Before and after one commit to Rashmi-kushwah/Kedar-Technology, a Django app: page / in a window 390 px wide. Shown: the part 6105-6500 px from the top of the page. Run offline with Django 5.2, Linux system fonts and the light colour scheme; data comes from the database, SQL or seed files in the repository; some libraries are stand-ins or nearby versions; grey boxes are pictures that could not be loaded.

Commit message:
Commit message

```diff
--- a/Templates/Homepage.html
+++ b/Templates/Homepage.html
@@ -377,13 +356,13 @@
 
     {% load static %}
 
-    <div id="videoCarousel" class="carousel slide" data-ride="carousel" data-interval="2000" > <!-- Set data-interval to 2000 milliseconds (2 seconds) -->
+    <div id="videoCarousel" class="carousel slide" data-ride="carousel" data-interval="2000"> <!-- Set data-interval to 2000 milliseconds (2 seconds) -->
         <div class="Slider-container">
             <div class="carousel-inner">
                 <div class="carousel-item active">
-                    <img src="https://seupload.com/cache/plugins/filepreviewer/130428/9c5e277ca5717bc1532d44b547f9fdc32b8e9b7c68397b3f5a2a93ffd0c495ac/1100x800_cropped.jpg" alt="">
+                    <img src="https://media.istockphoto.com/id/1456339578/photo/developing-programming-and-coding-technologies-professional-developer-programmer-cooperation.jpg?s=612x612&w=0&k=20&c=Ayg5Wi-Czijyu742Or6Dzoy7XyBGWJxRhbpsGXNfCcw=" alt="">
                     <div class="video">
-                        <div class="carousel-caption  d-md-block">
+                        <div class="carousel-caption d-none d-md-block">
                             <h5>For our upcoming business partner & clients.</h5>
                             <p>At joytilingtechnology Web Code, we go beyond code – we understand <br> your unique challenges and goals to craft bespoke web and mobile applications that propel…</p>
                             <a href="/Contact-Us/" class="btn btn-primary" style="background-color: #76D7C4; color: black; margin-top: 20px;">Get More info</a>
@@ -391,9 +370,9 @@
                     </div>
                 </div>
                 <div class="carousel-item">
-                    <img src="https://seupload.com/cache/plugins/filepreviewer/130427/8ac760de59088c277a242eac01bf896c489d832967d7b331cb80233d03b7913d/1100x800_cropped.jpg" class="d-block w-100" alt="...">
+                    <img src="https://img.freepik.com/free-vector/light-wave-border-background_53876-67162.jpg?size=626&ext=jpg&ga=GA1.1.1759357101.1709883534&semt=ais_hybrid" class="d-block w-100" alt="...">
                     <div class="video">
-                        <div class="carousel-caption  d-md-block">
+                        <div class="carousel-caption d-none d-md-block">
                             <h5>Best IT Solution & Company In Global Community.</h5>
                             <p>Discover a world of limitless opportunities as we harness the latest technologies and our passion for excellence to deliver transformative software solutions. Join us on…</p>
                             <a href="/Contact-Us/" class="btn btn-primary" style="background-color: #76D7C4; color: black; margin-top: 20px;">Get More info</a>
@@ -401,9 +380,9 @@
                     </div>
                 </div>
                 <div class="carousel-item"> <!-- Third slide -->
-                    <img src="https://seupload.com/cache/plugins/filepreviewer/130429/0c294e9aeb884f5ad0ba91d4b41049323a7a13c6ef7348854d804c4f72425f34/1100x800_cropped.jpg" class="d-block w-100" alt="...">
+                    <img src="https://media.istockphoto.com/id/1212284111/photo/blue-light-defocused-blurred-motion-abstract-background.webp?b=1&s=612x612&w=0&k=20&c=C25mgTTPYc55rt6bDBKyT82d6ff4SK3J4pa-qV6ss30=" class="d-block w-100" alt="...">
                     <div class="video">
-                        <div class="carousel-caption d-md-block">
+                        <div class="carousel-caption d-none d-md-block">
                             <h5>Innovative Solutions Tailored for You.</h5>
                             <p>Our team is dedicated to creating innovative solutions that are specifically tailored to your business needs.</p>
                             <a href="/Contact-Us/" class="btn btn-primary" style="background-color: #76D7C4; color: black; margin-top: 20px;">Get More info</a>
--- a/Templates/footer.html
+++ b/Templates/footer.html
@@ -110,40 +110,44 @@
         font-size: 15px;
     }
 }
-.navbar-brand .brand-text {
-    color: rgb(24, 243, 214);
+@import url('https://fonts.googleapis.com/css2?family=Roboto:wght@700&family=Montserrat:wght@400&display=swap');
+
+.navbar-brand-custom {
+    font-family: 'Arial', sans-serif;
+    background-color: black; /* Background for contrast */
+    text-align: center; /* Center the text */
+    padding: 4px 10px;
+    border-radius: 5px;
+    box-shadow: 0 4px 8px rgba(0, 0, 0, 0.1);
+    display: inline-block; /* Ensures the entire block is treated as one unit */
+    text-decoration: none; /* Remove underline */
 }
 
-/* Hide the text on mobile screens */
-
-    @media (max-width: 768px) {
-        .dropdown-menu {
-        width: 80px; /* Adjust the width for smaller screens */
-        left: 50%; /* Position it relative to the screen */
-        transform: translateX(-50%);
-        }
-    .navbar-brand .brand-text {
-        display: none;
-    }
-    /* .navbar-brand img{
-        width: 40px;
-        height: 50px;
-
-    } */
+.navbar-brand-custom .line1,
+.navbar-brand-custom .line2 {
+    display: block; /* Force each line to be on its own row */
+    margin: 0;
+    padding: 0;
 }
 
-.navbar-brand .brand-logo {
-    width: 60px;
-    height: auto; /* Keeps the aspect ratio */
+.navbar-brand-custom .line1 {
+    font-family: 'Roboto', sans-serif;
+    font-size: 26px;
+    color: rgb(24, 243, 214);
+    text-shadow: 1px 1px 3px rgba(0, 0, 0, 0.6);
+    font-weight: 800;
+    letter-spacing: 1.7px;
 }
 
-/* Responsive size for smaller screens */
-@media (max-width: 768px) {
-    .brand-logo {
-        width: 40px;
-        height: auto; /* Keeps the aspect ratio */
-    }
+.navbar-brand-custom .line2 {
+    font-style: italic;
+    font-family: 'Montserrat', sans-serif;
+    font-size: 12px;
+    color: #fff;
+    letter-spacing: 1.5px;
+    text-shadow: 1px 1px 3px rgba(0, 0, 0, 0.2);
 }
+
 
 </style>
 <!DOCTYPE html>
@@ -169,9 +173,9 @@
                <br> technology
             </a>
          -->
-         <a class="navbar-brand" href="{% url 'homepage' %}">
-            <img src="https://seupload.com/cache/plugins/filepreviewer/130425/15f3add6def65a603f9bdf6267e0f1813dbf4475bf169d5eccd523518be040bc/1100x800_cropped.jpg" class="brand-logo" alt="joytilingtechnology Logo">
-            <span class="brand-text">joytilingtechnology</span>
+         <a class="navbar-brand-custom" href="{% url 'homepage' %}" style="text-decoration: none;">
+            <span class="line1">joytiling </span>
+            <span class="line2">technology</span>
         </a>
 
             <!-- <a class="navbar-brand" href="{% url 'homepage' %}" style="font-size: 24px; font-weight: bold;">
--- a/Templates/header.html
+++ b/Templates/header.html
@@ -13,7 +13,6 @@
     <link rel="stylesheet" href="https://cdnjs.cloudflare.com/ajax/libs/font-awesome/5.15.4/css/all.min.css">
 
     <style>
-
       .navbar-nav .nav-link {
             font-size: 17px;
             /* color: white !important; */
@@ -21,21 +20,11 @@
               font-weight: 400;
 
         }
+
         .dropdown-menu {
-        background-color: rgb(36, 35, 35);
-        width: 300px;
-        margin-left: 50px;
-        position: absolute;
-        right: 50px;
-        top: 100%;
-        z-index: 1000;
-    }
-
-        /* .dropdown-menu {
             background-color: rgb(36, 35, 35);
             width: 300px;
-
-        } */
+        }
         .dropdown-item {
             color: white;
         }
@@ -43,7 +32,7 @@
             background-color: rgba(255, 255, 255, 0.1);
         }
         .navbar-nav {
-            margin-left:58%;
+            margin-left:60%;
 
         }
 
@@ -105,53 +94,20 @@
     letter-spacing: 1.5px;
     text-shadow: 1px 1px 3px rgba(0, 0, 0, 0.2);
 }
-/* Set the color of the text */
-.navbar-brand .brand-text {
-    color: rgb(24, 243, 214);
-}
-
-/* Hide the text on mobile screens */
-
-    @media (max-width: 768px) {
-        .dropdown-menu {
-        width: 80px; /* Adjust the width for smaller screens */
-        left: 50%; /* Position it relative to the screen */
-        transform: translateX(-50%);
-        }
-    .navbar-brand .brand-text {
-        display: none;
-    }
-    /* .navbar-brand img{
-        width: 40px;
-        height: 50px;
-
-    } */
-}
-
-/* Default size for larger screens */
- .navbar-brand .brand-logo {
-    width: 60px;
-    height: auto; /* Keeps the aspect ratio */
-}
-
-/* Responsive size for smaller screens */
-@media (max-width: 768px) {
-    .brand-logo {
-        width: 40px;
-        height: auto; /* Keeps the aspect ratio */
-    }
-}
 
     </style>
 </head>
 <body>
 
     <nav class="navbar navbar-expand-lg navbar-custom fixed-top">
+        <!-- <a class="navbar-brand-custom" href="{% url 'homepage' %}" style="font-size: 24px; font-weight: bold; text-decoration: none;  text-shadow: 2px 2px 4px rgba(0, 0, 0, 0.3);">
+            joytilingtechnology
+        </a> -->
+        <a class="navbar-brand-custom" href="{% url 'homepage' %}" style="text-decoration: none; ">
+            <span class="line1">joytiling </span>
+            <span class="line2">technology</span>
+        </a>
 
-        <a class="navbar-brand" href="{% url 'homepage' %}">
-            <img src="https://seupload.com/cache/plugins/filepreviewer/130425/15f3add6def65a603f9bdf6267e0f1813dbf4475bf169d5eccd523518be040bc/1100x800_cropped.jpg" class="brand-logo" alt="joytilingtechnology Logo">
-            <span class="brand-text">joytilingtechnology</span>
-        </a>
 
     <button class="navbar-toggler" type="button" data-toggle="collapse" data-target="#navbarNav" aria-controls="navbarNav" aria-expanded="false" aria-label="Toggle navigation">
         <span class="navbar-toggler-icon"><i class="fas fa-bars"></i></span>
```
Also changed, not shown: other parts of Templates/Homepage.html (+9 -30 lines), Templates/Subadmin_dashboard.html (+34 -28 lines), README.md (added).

How to complete this task - Copy out, from the data above, every line holding the word "html".

Solved problem -
--- a/Templates/Homepage.html
+++ b/Templates/Homepage.html
--- a/Templates/footer.html
+++ b/Templates/footer.html
 <!DOCTYPE html>
--- a/Templates/header.html
+++ b/Templates/header.html
Also changed, not shown: other parts of Templates/Homepage.html (+9 -30 lines), Templates/Subadmin_dashboard.html (+34 -28 lines), README.md (added).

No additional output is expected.